Applying the next coat of mud, your goal is to fill in the low spots left from the first coat to begin smoothing out the whole patch. This coat should be far thinner than the first coat, and you should be using the taping knife to scrape off the excess mud to give a somewhat smooth surface. Using a wide taping knife will give the best results here because it uses the even high points from the first coat as a guide to give a level second coat. Once complete, let the mud dry again. Since this coat is much thinner than the first, it should only take a couple of hours to dry.
As you can see from the photo above, after the second coat the surface is still a bit uneven, but it is starting to get smooth. Next up, another round of sanding. This time, sand a little lighter. If you're using a sanding sponge, stick with a 180 or 220 grit from this point forward, otherwise you will end up putting gouges in the wall that will show through the paint.

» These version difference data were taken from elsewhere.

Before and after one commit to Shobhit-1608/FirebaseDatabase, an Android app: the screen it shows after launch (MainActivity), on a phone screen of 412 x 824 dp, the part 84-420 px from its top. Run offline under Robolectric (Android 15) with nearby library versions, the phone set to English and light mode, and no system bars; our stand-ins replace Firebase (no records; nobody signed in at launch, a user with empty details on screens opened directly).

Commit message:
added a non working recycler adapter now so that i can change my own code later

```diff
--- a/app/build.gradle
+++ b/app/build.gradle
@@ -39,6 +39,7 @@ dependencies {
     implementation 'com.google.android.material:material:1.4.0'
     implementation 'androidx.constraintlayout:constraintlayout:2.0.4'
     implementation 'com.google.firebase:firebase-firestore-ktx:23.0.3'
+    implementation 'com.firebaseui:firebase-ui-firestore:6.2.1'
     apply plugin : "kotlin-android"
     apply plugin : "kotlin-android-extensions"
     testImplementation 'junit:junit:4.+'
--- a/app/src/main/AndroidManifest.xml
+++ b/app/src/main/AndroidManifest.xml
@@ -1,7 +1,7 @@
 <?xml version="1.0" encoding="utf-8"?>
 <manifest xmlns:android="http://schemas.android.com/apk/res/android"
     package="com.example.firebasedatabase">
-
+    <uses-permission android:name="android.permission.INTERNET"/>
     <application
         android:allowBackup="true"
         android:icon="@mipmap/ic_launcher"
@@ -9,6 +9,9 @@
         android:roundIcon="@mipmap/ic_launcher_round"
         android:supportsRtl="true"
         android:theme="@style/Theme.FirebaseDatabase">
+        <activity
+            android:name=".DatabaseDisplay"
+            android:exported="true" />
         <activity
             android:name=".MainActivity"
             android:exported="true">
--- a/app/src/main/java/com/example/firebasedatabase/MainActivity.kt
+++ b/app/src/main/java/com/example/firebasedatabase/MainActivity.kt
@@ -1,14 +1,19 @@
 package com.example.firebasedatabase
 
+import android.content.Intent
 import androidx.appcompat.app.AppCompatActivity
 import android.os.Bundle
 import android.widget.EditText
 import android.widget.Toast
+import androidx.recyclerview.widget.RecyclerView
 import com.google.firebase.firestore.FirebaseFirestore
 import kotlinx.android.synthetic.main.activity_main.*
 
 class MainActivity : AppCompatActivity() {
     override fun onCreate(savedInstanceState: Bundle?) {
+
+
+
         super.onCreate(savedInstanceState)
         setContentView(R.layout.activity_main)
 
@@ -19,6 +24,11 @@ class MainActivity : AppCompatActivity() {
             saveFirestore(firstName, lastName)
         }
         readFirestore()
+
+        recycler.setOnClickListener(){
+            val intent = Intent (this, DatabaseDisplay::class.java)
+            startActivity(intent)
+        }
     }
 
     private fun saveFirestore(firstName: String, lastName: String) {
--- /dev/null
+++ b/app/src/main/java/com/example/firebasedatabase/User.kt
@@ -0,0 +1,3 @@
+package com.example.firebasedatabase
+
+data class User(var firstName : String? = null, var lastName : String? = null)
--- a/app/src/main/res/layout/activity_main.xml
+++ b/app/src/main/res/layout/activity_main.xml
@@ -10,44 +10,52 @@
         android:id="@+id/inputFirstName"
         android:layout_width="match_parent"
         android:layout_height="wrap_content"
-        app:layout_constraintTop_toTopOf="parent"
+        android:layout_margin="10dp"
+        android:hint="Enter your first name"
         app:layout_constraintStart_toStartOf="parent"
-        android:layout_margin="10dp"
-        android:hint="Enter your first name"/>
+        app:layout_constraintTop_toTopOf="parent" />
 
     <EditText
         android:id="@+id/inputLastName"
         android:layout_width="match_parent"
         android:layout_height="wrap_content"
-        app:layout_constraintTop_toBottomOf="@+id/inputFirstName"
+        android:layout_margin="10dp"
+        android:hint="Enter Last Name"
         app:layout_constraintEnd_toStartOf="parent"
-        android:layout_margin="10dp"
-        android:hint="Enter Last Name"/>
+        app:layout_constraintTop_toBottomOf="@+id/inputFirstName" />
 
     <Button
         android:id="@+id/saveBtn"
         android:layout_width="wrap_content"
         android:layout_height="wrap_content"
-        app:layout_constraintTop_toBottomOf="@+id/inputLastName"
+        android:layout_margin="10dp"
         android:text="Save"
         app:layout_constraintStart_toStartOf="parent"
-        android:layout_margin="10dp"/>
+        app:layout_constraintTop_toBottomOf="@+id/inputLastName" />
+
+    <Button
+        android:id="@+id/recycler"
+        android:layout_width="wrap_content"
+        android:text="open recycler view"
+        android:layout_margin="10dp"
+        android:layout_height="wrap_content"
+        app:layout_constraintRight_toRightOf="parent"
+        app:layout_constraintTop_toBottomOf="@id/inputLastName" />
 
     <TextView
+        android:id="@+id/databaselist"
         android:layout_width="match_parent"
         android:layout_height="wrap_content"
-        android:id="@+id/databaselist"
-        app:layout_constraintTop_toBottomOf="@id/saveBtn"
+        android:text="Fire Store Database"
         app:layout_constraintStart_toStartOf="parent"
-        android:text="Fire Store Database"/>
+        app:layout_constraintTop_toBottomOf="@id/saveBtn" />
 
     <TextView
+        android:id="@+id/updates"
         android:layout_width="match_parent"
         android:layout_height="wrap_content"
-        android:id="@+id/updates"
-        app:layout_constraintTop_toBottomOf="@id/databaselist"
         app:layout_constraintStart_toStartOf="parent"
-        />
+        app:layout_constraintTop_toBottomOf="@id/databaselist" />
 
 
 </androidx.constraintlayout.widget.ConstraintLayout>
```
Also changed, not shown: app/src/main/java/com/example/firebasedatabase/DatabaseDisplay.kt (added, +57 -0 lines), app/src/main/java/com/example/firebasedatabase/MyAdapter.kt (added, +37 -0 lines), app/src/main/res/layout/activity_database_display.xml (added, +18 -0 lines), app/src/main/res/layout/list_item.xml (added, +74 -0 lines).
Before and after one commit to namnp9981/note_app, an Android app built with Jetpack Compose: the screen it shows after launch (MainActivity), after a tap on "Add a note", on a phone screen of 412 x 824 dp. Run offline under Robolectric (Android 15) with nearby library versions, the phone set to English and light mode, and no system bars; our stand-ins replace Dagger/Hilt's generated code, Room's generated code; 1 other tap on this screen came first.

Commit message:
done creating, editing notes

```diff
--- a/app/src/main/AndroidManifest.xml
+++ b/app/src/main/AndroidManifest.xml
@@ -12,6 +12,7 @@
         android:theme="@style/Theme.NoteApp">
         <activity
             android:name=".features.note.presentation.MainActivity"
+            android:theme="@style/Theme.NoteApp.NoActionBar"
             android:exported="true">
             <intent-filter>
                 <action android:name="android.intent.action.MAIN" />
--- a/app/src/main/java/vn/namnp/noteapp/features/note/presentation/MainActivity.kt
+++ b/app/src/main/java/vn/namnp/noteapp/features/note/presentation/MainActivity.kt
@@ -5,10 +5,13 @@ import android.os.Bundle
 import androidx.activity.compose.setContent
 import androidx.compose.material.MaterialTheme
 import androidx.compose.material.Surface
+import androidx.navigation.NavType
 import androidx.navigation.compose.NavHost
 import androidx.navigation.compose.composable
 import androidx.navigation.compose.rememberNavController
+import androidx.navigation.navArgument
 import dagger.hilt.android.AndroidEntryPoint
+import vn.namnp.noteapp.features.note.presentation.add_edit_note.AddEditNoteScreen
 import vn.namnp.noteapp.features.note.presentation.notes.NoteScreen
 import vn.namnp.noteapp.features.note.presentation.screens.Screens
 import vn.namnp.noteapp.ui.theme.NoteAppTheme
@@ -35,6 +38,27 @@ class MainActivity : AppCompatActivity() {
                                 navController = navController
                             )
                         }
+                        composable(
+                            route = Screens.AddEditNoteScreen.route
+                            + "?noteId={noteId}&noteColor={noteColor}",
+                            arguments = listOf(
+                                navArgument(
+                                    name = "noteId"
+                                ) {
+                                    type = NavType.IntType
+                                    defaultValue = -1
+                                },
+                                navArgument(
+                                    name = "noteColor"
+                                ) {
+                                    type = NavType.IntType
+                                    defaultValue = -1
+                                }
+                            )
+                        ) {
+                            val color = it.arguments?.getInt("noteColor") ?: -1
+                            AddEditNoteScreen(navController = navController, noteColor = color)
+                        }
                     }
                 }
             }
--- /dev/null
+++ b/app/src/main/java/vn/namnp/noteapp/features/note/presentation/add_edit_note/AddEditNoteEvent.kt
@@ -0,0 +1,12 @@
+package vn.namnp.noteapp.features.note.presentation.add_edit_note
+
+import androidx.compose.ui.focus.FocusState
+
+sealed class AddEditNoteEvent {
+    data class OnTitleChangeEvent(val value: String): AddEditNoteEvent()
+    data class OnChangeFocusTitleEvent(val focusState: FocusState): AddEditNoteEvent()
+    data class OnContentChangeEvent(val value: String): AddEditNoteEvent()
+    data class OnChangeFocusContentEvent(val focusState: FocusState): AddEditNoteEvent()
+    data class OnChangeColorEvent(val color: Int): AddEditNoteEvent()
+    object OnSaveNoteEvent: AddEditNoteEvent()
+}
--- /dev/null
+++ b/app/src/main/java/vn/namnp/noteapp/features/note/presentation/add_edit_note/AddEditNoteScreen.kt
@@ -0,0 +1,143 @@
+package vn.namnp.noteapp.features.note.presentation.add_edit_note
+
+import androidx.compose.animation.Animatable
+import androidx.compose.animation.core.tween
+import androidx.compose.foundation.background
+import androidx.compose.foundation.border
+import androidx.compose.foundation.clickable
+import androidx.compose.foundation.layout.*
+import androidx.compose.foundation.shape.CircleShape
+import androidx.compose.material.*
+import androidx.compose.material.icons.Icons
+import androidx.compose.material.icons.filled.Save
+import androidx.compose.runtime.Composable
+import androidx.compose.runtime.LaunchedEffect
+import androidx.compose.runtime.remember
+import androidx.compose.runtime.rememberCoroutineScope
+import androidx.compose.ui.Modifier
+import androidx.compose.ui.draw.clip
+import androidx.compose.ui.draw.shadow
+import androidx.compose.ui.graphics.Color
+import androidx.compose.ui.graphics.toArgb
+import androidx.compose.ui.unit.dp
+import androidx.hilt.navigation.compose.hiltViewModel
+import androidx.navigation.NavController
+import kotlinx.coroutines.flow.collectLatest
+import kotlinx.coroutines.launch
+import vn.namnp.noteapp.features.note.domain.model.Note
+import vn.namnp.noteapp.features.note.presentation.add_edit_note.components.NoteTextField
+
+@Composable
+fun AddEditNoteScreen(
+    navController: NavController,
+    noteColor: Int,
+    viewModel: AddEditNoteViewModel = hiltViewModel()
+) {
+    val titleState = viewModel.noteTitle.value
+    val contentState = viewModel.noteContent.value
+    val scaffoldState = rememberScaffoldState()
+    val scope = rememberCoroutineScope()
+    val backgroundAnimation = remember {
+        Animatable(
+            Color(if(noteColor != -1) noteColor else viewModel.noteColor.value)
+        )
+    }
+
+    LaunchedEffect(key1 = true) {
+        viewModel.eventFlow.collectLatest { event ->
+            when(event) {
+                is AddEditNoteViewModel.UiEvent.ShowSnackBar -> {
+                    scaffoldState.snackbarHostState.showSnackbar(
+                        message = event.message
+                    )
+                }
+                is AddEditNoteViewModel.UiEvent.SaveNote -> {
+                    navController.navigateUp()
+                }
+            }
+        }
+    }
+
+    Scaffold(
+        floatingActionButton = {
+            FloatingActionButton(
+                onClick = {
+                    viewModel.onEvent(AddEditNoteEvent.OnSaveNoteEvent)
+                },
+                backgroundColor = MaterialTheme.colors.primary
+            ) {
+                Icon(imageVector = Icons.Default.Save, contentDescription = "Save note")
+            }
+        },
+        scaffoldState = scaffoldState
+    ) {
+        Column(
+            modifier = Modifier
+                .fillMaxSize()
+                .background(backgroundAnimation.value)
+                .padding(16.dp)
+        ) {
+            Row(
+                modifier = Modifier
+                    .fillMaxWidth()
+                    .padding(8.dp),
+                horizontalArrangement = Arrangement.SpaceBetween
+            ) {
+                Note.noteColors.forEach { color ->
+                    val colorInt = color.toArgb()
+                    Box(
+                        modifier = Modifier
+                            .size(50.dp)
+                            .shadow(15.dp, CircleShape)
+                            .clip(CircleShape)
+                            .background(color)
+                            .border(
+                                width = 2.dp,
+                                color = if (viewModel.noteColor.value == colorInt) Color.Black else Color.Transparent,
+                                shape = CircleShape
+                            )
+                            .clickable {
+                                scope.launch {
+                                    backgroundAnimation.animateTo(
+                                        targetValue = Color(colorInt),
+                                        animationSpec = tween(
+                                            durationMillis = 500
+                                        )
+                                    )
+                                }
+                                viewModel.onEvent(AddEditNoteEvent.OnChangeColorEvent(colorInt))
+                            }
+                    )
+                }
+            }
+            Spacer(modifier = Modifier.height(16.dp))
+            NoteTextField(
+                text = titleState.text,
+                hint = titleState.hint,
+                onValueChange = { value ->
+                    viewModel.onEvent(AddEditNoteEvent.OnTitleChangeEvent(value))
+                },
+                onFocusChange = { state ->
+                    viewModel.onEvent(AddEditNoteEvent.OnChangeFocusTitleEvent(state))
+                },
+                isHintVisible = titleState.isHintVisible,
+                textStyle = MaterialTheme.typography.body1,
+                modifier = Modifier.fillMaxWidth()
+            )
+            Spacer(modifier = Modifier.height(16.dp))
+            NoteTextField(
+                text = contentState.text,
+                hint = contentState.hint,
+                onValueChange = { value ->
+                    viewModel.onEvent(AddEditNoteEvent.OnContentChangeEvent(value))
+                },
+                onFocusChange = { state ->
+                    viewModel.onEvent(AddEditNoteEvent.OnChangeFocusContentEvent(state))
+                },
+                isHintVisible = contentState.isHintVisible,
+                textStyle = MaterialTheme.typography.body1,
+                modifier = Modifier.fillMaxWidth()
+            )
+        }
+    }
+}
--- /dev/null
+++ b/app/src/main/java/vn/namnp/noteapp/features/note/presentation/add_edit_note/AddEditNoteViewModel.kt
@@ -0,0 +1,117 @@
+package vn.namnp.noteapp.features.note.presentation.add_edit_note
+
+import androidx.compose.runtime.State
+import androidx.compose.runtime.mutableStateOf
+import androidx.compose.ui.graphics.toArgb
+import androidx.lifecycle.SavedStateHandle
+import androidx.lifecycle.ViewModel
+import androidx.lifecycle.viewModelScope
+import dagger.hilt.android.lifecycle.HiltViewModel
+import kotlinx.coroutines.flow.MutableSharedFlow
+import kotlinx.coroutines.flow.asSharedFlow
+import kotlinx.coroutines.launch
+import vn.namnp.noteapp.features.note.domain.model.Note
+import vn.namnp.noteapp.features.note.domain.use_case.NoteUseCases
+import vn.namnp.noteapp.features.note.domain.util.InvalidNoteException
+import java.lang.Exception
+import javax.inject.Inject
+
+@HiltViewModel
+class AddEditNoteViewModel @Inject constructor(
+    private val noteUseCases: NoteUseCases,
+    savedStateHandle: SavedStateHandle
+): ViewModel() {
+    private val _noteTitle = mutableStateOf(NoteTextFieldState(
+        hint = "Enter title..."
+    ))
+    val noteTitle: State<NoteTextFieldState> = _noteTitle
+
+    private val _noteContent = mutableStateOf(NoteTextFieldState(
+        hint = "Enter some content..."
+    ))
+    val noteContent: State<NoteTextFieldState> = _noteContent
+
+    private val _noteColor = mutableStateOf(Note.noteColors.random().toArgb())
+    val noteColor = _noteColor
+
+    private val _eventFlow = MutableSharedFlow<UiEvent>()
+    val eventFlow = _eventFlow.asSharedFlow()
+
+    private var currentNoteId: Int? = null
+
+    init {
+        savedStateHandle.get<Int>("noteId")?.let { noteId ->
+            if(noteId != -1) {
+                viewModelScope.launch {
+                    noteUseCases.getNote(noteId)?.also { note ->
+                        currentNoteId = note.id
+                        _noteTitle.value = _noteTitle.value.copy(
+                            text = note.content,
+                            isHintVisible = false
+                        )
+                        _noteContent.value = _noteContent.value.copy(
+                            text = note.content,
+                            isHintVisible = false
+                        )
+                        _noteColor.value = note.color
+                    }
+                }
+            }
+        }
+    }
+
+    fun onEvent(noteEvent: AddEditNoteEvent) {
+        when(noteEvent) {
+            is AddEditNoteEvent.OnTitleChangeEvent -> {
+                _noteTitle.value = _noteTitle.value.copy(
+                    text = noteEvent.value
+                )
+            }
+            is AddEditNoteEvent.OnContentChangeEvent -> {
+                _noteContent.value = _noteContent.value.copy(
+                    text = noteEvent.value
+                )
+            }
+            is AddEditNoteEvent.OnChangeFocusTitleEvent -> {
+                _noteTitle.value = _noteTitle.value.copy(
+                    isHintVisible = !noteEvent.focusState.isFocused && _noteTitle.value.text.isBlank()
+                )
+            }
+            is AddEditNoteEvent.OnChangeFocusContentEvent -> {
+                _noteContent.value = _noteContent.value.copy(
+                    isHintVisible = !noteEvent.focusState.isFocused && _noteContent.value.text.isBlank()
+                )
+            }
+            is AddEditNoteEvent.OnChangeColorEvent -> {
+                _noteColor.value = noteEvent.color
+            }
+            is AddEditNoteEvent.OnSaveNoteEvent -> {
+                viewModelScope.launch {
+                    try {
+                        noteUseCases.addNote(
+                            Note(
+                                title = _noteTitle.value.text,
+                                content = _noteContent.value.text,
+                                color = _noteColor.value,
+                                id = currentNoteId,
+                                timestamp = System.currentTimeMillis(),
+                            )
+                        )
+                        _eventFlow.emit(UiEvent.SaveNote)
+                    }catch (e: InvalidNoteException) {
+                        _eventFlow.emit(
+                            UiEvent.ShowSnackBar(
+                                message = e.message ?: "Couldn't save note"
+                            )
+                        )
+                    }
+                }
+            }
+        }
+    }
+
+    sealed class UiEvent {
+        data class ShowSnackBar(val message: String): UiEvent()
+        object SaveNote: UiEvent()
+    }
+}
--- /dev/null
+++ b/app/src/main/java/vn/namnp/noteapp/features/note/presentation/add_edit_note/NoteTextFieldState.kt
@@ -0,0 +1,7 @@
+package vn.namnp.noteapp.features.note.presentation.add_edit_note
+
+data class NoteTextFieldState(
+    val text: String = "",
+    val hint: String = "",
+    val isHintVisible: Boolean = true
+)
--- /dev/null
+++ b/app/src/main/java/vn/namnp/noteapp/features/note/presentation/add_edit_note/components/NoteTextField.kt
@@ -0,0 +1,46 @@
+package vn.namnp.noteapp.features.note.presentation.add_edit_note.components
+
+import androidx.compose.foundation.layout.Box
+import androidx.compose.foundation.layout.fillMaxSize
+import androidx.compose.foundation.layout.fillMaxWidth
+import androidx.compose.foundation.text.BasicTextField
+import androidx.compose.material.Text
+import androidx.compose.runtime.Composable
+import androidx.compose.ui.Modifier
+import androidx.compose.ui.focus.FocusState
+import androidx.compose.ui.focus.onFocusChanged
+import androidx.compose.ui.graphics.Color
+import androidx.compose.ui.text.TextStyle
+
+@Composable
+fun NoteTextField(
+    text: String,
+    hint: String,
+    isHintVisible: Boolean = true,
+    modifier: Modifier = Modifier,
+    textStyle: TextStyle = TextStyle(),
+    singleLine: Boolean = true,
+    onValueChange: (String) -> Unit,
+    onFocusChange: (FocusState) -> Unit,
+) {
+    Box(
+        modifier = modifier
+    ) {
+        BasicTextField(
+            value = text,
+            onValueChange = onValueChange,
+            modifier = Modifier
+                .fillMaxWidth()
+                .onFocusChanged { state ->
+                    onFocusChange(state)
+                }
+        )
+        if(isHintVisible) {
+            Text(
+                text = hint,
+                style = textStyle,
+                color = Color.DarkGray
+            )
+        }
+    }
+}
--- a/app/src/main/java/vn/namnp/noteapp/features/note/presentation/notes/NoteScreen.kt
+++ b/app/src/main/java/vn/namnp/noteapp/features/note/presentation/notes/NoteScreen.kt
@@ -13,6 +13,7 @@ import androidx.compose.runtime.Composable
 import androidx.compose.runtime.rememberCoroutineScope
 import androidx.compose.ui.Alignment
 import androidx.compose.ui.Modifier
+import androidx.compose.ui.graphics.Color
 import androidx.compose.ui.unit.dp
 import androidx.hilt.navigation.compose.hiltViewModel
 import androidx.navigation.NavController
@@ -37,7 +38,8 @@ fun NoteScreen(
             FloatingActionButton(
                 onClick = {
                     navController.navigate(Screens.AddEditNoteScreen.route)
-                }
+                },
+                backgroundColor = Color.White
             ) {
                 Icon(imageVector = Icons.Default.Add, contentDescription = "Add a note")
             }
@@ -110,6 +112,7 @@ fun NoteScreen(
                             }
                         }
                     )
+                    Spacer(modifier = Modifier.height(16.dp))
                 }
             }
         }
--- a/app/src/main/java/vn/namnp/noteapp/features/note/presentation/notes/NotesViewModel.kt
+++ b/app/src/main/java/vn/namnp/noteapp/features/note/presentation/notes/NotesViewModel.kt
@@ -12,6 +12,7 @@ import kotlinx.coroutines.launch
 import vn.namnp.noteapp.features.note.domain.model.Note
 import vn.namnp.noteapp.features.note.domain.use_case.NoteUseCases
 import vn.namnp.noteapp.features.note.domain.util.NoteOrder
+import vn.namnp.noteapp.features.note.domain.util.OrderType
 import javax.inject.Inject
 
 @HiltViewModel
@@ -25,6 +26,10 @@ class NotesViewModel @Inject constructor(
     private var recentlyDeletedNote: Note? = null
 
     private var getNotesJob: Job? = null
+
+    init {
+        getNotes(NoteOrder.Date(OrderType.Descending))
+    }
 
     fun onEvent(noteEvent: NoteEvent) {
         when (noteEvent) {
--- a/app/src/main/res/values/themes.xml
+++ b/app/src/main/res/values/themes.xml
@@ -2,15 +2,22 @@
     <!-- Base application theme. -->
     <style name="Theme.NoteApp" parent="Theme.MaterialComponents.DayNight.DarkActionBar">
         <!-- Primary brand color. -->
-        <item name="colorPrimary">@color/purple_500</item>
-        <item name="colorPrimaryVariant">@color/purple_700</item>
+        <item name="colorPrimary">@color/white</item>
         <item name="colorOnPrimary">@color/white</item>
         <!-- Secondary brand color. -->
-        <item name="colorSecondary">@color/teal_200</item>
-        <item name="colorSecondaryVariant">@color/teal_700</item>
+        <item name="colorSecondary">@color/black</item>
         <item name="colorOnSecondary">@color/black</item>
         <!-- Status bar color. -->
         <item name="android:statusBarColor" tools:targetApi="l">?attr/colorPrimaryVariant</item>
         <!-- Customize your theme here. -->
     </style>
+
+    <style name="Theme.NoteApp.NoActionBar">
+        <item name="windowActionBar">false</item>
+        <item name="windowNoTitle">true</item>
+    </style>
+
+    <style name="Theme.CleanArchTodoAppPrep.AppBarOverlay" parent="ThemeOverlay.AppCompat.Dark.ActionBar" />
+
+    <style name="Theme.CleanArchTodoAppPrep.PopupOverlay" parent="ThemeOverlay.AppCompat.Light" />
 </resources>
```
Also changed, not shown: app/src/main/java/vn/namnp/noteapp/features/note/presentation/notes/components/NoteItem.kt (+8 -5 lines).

Sanding is tedious and messy, but cleanup isn't difficult as long as you aren't sanding it in front of a fan or open window that blows the dust everywhere, and as long as you have a Shop-Vac with a drywall filter bag in it. Without the filter bag, the Shop-Vac will eventually start blowing the dust all over the place once it clogs the less restrictive filter.
Once sanded, repeat the mud step one more time, let dry, and sand a final time. You should be left with a smooth and consistent surface that looks great. No pits, no gouges, no bumps.
At this point, your patch should be looking great and is ready for paint. If it isn't as smooth as you'd like it, it doesn't hurt to do a fourth or fifth coat. Each successive coat should be thinner than the last, and each time you should be using the already smooth surface as your scraping guide.
In our project, I also had to caulk the cracks in the baseboard and let them dry. Before painting, wipe the patch clean with a rag to get all of the residual dust off of the wall and surrounding areas, otherwise the paint will pick up the dust and leave it in clumps all around the wall. Then you're ready to prime and paint. Since this is fresh joint compound, it is very important to prime the area before painting. Once painted, you should be left with a smooth and great looking patch that visitors would never know just how horrible it once looked.
Since this was a quick patch job and not a major overhaul of the room, there is still a fair amount of unevenness at the baseboard and bumpy paint. We'll have to correct all of that when we get around to really doing this room over in the future. But I hope these steps help you to tackle the next drywall or plaster patching project in your home with courage and confidence. Plaster is a beautiful thing in old homes, but people are often too scared to attempt a patch and instead have the knee jerk reaction to tear it out and start over.
What do you think? Patching plaster or drywall isn't that hard, especially once you've done it a time or two and know what to expect. Do you think you can take on your next patch with more confidence? Any tips or tricks I've not covered here that you like to include in your patching process?